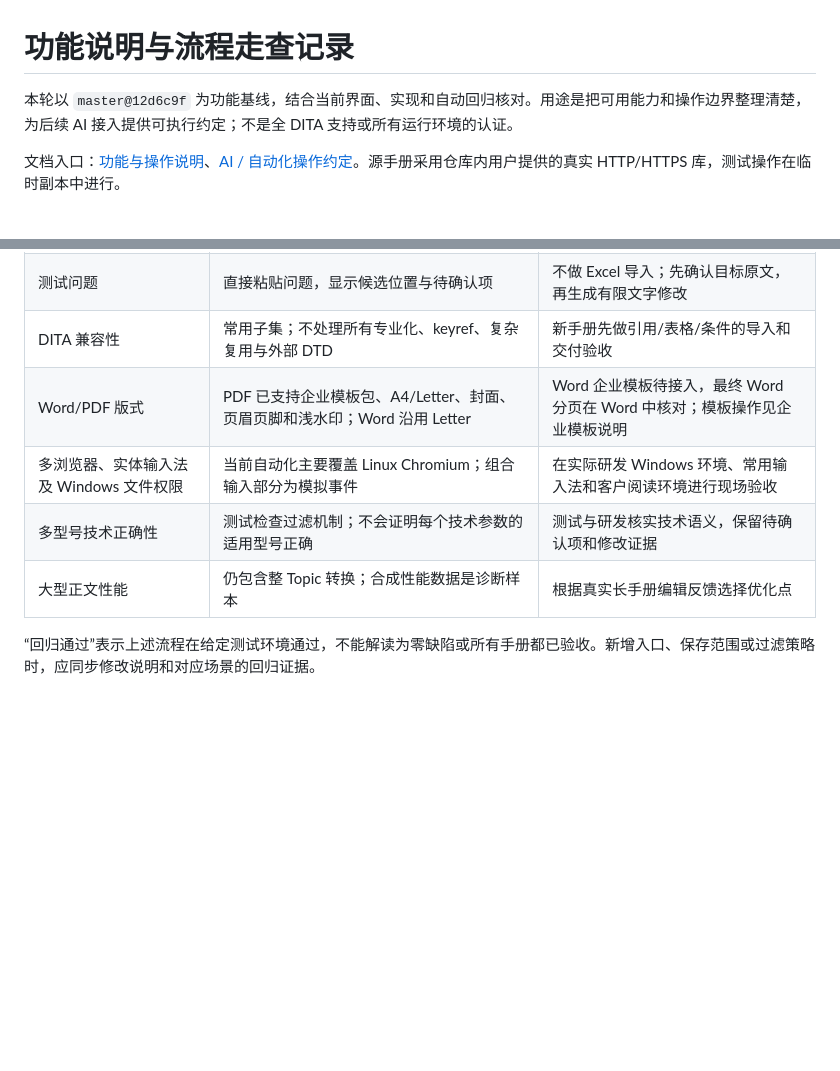
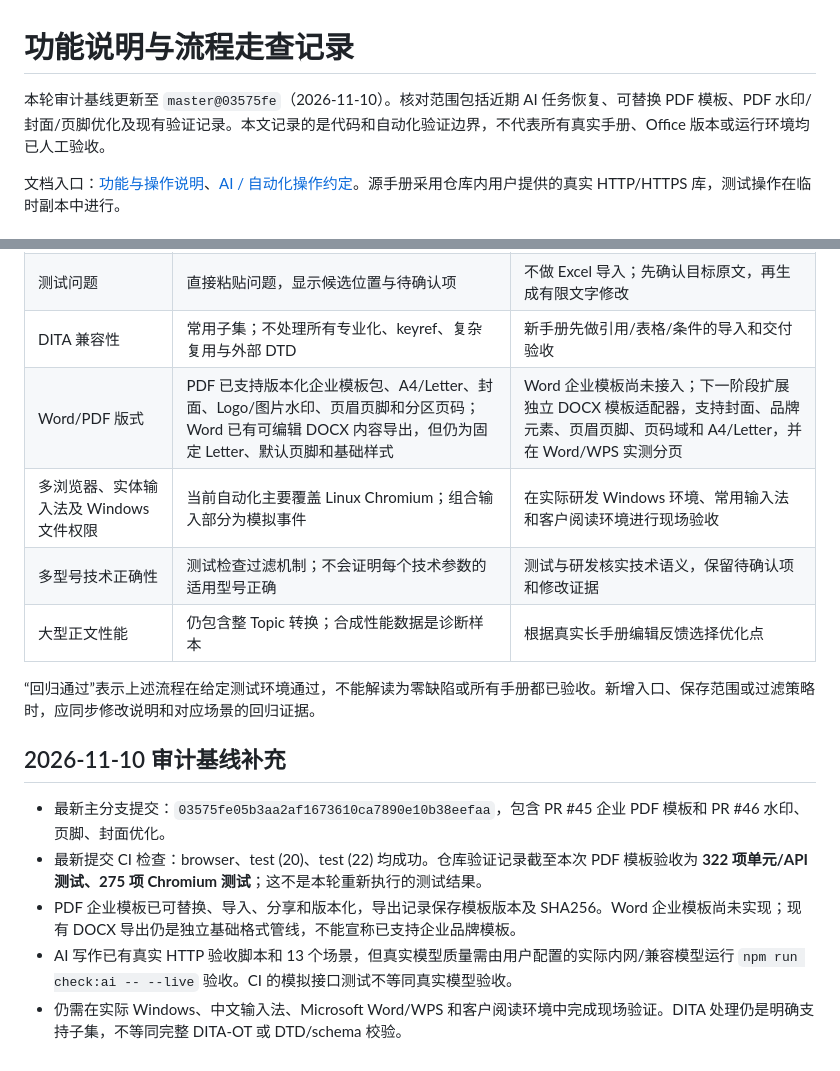
Before and after one commit to xiaogangli2525/dita, a Markdown page: docs/functional-audit.md, 2 parts joined by grey strips. Rendered like a GitHub page; blank space fills up the shorter version.

Commit message:
docs: refresh functional audit against current baseline

```diff
--- a/docs/functional-audit.md
+++ b/docs/functional-audit.md
@@ -1,6 +1,6 @@
 # 功能说明与流程走查记录
 
-本轮以 `master@12d6c9f` 为功能基线，结合当前界面、实现和自动回归核对。用途是把可用能力和操作边界整理清楚，为后续 AI 接入提供可执行约定；不是全 DITA 支持或所有运行环境的认证。
+本轮审计基线更新至 `master@03575fe`（2026-11-10）。核对范围包括近期 AI 任务恢复、可替换 PDF 模板、PDF 水印/封面/页脚优化及现有验证记录。本文记录的是代码和自动化验证边界，不代表所有真实手册、Office 版本或运行环境均已人工验收。
 
 文档入口：[功能与操作说明](authoring-guide.md)、[AI / 自动化操作约定](assistant-playbook.md)。源手册采用仓库内用户提供的真实 HTTP/HTTPS 库，测试操作在临时副本中进行。
 
@@ -67,9 +67,18 @@
 | AI 编写/修改 | 已有兼容接口、选区/原文定位、多轮修订、文字提案应用及撤销；连接在独立窗口配置并持久保存 | 用批准的真实接口验收技术修订质量；首版不新增章节或修改结构 |
 | 测试问题 | 直接粘贴问题，显示候选位置与待确认项 | 不做 Excel 导入；先确认目标原文，再生成有限文字修改 |
 | DITA 兼容性 | 常用子集；不处理所有专业化、keyref、复杂复用与外部 DTD | 新手册先做引用/表格/条件的导入和交付验收 |
-| Word/PDF 版式 | PDF 已支持企业模板包、A4/Letter、封面、页眉页脚和浅水印；Word 沿用 Letter | Word 企业模板待接入，最终 Word 分页在 Word 中核对；模板操作见企业模板说明 |
+| Word/PDF 版式 | PDF 已支持版本化企业模板包、A4/Letter、封面、Logo/图片水印、页眉页脚和分区页码；Word 已有可编辑 DOCX 内容导出，但仍为固定 Letter、默认页脚和基础样式 | Word 企业模板尚未接入；下一阶段扩展独立 DOCX 模板适配器，支持封面、品牌元素、页眉页脚、页码域和 A4/Letter，并在 Word/WPS 实测分页 |
 | 多浏览器、实体输入法及 Windows 文件权限 | 当前自动化主要覆盖 Linux Chromium；组合输入部分为模拟事件 | 在实际研发 Windows 环境、常用输入法和客户阅读环境进行现场验收 |
 | 多型号技术正确性 | 测试检查过滤机制；不会证明每个技术参数的适用型号正确 | 测试与研发核实技术语义，保留待确认项和修改证据 |
 | 大型正文性能 | 仍包含整 Topic 转换；合成性能数据是诊断样本 | 根据真实长手册编辑反馈选择优化点 |
 
 “回归通过”表示上述流程在给定测试环境通过，不能解读为零缺陷或所有手册都已验收。新增入口、保存范围或过滤策略时，应同步修改说明和对应场景的回归证据。
+
+
+## 2026-11-10 审计基线补充
+
+- 最新主分支提交：`03575fe05b3aa2af1673610ca7890e10b38eefaa`，包含 PR #45 企业 PDF 模板和 PR #46 水印、页脚、封面优化。
+- 最新提交 CI 检查：browser、test (20)、test (22) 均成功。仓库验证记录截至本次 PDF 模板验收为 **322 项单元/API 测试、275 项 Chromium 测试**；这不是本轮重新执行的测试结果。
+- PDF 企业模板已可替换、导入、分享和版本化，导出记录保存模板版本及 SHA256。Word 企业模板尚未实现；现有 DOCX 导出仍是独立基础格式管线，不能宣称已支持企业品牌模板。
+- AI 写作已有真实 HTTP 验收脚本和 13 个场景，但真实模型质量需由用户配置的实际内网/兼容模型运行 `npm run check:ai -- --live` 验收。CI 的模拟接口测试不等同真实模型验收。
+- 仍需在实际 Windows、中文输入法、Microsoft Word/WPS 和客户阅读环境中完成现场验证。DITA 处理仍是明确支持子集，不等同完整 DITA-OT 或 DTD/schema 校验。
```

▶ What to do: Sift the material for lines that include the word "Chromium", and copy each one.

▶ Solution:
 | 多浏览器、实体输入法及 Windows 文件权限 | 当前自动化主要覆盖 Linux Chromium；组合输入部分为模拟事件 | 在实际研发 Windows 环境、常用输入法和客户阅读环境进行现场验收 |
+- 最新提交 CI 检查：browser、test (20)、test (22) 均成功。仓库验证记录截至本次 PDF 模板验收为 **322 项单元/API 测试、275 项 Chromium 测试**；这不是本轮重新执行的测试结果。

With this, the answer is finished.